Assignment: When a line in the data below includes "Before", pick it out and copy it.

Listed entries:

* * * * * * * * *

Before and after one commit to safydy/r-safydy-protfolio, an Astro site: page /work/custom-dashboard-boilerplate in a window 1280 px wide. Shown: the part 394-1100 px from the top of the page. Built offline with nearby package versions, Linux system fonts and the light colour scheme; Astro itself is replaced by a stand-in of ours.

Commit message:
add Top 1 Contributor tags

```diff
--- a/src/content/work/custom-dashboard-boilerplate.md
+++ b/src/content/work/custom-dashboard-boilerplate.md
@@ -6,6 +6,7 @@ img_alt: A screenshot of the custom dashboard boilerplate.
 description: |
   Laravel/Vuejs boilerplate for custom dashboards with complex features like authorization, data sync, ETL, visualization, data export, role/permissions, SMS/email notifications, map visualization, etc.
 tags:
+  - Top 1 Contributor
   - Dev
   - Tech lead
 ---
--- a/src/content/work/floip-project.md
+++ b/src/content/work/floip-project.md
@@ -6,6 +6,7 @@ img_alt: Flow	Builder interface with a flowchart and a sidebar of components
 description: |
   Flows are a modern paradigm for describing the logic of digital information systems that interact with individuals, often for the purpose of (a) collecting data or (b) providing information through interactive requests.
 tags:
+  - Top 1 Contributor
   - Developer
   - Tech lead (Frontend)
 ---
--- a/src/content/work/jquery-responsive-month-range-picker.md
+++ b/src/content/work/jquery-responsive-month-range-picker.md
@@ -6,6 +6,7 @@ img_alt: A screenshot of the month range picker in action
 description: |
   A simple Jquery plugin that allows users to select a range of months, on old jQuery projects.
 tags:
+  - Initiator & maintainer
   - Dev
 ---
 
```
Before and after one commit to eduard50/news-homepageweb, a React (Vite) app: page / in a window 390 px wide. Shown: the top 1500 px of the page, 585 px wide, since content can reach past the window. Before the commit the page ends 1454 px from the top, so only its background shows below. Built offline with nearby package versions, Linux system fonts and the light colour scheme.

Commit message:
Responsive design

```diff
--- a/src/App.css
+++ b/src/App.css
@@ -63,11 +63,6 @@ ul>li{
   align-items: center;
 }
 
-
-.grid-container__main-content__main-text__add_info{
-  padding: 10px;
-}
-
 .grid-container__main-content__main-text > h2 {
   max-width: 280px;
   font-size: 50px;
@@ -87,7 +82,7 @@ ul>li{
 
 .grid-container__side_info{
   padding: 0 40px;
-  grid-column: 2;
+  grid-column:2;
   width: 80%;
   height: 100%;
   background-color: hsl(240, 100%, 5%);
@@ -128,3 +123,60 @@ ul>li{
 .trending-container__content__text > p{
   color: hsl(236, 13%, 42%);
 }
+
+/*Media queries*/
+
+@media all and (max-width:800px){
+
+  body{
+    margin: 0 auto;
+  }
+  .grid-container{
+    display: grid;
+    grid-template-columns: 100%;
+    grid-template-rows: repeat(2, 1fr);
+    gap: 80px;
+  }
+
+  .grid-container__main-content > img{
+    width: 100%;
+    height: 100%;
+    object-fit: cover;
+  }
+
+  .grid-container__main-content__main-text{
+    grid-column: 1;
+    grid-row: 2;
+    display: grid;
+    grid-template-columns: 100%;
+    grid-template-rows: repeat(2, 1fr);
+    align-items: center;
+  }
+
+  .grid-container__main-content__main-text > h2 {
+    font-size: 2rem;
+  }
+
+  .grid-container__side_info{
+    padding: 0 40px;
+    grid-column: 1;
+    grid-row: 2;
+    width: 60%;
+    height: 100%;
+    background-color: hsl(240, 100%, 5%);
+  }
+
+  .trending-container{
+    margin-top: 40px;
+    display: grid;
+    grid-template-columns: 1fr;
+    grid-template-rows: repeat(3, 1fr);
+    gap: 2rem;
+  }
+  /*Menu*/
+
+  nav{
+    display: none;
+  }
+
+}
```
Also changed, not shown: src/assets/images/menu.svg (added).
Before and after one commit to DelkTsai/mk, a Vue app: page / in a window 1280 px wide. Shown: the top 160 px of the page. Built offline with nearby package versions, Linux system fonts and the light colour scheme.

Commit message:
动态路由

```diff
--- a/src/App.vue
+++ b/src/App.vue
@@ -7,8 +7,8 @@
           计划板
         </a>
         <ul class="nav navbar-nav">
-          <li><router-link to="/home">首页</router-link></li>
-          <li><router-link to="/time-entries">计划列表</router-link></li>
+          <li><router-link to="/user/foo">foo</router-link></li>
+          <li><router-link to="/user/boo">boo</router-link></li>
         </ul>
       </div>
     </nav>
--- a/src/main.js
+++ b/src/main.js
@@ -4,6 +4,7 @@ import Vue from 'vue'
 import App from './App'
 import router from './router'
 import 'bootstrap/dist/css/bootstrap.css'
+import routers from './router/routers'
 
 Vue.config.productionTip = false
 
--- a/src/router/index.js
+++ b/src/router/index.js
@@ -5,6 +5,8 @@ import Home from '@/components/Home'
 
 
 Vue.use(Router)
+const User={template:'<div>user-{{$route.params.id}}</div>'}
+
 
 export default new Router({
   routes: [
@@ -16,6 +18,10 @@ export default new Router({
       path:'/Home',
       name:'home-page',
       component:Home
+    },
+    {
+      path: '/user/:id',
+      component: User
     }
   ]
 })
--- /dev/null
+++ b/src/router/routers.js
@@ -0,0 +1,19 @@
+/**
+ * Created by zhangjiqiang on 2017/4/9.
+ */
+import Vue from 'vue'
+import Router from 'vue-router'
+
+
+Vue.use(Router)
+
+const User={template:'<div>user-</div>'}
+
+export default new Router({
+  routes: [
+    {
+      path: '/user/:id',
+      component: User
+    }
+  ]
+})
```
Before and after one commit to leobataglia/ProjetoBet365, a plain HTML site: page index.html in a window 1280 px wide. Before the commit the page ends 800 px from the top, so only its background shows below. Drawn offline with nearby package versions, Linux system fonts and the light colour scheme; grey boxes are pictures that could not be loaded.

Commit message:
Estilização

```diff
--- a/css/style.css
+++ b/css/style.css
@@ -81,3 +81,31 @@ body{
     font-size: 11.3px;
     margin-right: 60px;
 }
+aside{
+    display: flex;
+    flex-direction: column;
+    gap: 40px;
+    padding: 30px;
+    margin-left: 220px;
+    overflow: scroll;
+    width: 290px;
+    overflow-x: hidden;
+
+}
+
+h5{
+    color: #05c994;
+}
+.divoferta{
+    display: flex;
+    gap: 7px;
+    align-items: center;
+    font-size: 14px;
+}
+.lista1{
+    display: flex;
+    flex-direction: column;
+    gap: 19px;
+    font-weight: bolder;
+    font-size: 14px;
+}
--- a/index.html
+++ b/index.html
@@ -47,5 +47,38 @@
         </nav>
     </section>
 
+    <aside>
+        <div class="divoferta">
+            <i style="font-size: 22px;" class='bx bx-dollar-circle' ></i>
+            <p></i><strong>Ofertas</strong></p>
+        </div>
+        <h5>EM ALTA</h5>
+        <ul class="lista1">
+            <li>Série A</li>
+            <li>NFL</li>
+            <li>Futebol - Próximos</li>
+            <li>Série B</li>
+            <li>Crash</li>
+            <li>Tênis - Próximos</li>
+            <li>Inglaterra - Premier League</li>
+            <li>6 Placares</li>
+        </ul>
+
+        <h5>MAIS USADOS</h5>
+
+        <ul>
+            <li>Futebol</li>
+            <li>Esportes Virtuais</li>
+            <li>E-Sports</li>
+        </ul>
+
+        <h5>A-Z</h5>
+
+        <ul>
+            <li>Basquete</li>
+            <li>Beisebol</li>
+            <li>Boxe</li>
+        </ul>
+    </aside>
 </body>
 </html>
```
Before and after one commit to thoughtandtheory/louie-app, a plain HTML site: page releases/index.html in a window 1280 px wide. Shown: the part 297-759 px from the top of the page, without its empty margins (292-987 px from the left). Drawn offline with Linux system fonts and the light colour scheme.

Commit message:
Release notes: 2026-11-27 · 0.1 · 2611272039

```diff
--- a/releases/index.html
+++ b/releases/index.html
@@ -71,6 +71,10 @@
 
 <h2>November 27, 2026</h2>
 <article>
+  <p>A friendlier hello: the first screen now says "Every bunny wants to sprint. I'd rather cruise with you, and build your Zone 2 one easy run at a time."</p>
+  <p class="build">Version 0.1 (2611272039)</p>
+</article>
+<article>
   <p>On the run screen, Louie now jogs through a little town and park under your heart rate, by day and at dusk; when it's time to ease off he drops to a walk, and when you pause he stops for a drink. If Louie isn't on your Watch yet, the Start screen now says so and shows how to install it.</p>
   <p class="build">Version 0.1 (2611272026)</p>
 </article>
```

* * * * * * * * *

Completed task:
Before and after one commit to safydy/r-safydy-protfolio, an Astro site: page /work/custom-dashboard-boilerplate in a window 1280 px wide. Shown: the part 394-1100 px from the top of the page. Built offline with nearby package versions, Linux system fonts and the light colour scheme; Astro itself is replaced by a stand-in of ours.
Before and after one commit to eduard50/news-homepageweb, a React (Vite) app: page / in a window 390 px wide. Shown: the top 1500 px of the page, 585 px wide, since content can reach past the window. Before the commit the page ends 1454 px from the top, so only its background shows below. Built offline with nearby package versions, Linux system fonts and the light colour scheme.
Before and after one commit to DelkTsai/mk, a Vue app: page / in a window 1280 px wide. Shown: the top 160 px of the page. Built offline with nearby package versions, Linux system fonts and the light colour scheme.
Before and after one commit to leobataglia/ProjetoBet365, a plain HTML site: page index.html in a window 1280 px wide. Before the commit the page ends 800 px from the top, so only its background shows below. Drawn offline with nearby package versions, Linux system fonts and the light colour scheme; grey boxes are pictures that could not be loaded.
Before and after one commit to thoughtandtheory/louie-app, a plain HTML site: page releases/index.html in a window 1280 px wide. Shown: the part 297-759 px from the top of the page, without its empty margins (292-987 px from the left). Drawn offline with Linux system fonts and the light colour scheme.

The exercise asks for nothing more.